“Evolution of integrated safe and accurate landing capabilities” (SPLICE) is the name of a project released by NASA in a statement last Thursday (17), which aims to improve landing safety and prevent accidents.
In order to make a future landing on the Moon and then Mars less risky, NASA built a completely new system, mixing a set of laser sensors, a camera, a high-speed computer and some sophisticated algorithms. And, most importantly, without the need for a human pilot.
According to the project manager, Ron Sostaric: “What we are building is a complete descent and landing system that will work on future Artemis missions to the Moon and can be adapted for Mars. Our job is to put the individual components together and make sure it works as a functional system. ”
How does SPLICE work?
SPLICE aims to ensure that future spacecraft can land in a wide variety of locations, avoiding boulders and craters. The system is able to identify safe target areas that are only half the size of a football field (110m x 49m). To get an idea of the accuracy of these measurements, the Apollo 11 landing area in 1968 was 11×5 … kilometers!
The operation of SPLICE begins with a scan of the surface below the ship with lasers. After capturing the state of the ground, the system makes a comparison with a database of known landmarks, to find out exactly where the ship is.

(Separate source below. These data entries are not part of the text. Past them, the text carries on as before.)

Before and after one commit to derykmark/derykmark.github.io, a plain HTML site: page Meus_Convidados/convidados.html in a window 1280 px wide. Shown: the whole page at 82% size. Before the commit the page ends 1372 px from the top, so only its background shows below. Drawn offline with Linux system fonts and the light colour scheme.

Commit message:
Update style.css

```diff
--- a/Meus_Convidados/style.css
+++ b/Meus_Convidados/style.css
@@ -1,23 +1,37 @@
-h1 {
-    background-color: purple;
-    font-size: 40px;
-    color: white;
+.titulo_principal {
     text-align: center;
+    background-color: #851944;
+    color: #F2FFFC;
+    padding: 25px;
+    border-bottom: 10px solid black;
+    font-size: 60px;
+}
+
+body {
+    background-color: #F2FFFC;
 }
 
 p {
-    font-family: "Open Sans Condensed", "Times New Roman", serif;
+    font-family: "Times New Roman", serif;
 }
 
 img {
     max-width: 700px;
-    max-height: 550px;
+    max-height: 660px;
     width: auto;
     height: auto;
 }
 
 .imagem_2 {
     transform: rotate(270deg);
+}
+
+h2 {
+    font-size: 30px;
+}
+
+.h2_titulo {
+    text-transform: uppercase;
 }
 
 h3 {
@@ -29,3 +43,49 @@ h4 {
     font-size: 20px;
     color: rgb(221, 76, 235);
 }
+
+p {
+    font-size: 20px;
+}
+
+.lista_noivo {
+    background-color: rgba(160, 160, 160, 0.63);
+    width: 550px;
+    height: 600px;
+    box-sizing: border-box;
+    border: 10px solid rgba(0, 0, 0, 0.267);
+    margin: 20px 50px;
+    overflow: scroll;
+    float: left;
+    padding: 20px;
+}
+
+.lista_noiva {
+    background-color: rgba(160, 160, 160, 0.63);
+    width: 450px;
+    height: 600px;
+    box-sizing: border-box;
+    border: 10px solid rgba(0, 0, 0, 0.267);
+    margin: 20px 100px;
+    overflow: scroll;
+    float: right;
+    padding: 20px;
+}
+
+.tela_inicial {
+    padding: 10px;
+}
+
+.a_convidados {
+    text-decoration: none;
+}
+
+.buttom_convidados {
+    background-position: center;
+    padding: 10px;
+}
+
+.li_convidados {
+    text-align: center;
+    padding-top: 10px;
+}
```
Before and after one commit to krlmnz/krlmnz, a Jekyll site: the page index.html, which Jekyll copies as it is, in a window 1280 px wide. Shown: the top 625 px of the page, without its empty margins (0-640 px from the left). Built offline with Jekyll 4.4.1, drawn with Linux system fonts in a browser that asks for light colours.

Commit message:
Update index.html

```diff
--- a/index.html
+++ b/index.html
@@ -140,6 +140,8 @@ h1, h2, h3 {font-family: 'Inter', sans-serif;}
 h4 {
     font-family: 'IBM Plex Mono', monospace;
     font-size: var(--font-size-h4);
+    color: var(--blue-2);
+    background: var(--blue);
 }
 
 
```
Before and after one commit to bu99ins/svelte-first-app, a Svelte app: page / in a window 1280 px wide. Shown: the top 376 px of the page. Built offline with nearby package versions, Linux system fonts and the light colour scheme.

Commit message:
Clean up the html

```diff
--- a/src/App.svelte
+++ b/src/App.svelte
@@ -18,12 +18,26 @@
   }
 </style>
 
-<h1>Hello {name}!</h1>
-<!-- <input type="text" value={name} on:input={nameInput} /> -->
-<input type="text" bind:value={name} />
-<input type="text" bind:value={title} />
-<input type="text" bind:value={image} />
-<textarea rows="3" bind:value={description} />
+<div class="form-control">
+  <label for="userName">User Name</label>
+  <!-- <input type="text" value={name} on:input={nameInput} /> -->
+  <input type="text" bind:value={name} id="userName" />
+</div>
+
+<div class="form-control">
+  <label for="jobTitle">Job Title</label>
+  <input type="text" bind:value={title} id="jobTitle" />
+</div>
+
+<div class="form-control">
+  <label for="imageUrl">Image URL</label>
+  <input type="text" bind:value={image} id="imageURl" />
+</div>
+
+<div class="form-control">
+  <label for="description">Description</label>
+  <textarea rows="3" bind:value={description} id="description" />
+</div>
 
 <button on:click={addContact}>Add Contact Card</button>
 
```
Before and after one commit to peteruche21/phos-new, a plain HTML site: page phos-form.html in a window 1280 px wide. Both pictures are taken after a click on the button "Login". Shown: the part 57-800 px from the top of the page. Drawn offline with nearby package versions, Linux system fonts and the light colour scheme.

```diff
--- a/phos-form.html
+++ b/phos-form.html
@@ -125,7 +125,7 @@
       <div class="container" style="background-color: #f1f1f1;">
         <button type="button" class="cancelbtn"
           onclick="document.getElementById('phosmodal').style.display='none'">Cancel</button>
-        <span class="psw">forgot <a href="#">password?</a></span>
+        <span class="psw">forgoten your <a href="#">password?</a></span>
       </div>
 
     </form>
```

Processing and identification of the exact location is complete when the spacecraft is about four kilometers above the target surface, providing safe guidance for landing. NASA hopes that SPLICE can already be used by the first woman to land on the Moon in 2024, as part of the Artemis program.